Jacob Miller | Who We Are (Dogleg)

cd_jacobmillerMiller's just a kid, really, and he's working with former Atlantic Records president Ron Shapiro, among others. And I like him anyway.






I don't want to know that Jacob Miller is 21 years old, that he writes all his own stuff and plays a mean piano. I don't want to know what kind of industry bigwigs are in his corner. I'd rather lose myself in his debut album and pretend he's lived long enough to appreciate and understand the observations contained herein. I'd rather make believe he's an old soul, a wizened songsmith who's done the time and earned the successes that surely are forthcoming.

But album advances come with press releases, biographical information that any reviewer worth his or her salt will peruse while listening. And I already know these things. Miller's just a kid, really, and he's working with former Atlantic Records president Ron Shapiro, among others. And I like him anyway.

Who We Are is a fine example of a solid yet safe singer-songwriter offering. Opening with the enticing "You're Gonna Be Just Fine," Miller offers such uplifting gems as, "After every ending is a beginning/ the bell of a new day has just started ringing/ the glass is half full and the stars are aligned/ you're gonna be just fine." Next up, "An Ocean," though pleasant, feels a bit too manufactured and generic as Miller's vocals seque oddly into Toad the Wet Sprocket territory.

"I called your name/ and you kept rushing through the door/ no one takes the time," Miller laments on "Slow." The song's a good reminder to slow down, appreciate and experience; the vocals are gentle, full, authentic. (If only the background beats didn't feel so programmed.) "Charlie Brown's Lament" is the young songwriter's lament over what the season of giving has become; over a piano—at first hurriedly hammered, then carefully plunked—Miller first creates a cartoon world of make believe, then shatters it with the truth: "Nothing is real/ nothing's really going on here/ except my love for you." Here, his voice is sexy smooth and soaring, more organic and original.

"One Step Away" is another piano-driven number which seems destined for your nearest AAA radio station. Lyrically, the song belies Miller's young age, as he details, "They made a home, they seem to manage/ it's just a living and living is hard." The head-bobbing pop of "Love Me More" comes also with insight: "I wake up early in the morning/ step out and leave you to your dreams/ I bring back a hot cup of coffee/ you say you need more cream."

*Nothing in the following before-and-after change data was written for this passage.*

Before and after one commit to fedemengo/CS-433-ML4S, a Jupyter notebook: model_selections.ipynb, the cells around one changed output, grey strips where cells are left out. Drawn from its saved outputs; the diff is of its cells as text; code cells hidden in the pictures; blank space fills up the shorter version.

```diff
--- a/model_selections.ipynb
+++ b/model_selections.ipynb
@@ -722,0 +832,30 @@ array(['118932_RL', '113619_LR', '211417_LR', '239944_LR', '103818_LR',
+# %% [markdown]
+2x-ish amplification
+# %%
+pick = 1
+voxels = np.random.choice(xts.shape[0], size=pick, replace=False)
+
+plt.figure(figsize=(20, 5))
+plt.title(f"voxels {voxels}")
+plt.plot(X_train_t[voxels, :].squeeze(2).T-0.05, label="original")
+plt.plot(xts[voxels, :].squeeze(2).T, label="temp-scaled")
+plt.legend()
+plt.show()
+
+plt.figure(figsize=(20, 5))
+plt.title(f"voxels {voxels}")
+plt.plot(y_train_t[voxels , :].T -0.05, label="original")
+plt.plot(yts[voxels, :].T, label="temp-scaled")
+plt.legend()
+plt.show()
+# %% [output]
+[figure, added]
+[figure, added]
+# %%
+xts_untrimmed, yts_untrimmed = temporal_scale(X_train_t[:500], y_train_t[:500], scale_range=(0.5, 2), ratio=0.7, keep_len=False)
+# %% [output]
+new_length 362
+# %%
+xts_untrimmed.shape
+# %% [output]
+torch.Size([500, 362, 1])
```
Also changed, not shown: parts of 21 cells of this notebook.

There's an underlying reggae groove on a few of the songs, notably "Luck of the Draw." Though Miller claims his music's not political, he comes close here, singing: "No way to make it on minimum wage/ strong hearts are breaking, smiles holding rage/ the forests are gone, no soil to hold seed/ Mama's baby's crying, but Mama can't feed." A guest vocalist lends Jamaican flair, inspiring us all to come together. "Holding On" seems destined for a fight-for-the-girl cinematic scene; "Life" is overly melodramatic; and "You Can't Go Back Again" finds Miller reading stories in the wrinkles on a face. The disc closes nicely with the stripped-down title track.

With Who We Are, Jacob Miller proves he knows a thing or two about love, life, and music. And while you're listening and learning, you just might find yourself feeling. And that's not a bad thing, no matter your age. B+ | Laura Hamlett

RIYL: Duncan Sheik, Ben Folds, Tori Amos

About Laura Hamlett 467 Articles
Laura Hamlett is the Managing Editor of PLAYBACK:stl. In a past life, she was also a music publicist and band manager. Besides music, books, and other forms of popular culture, she's a fan of the psychology behind true crime and violent criminals. Ask her about mass murder...if you dare.

Be the first to comment

Leave a Reply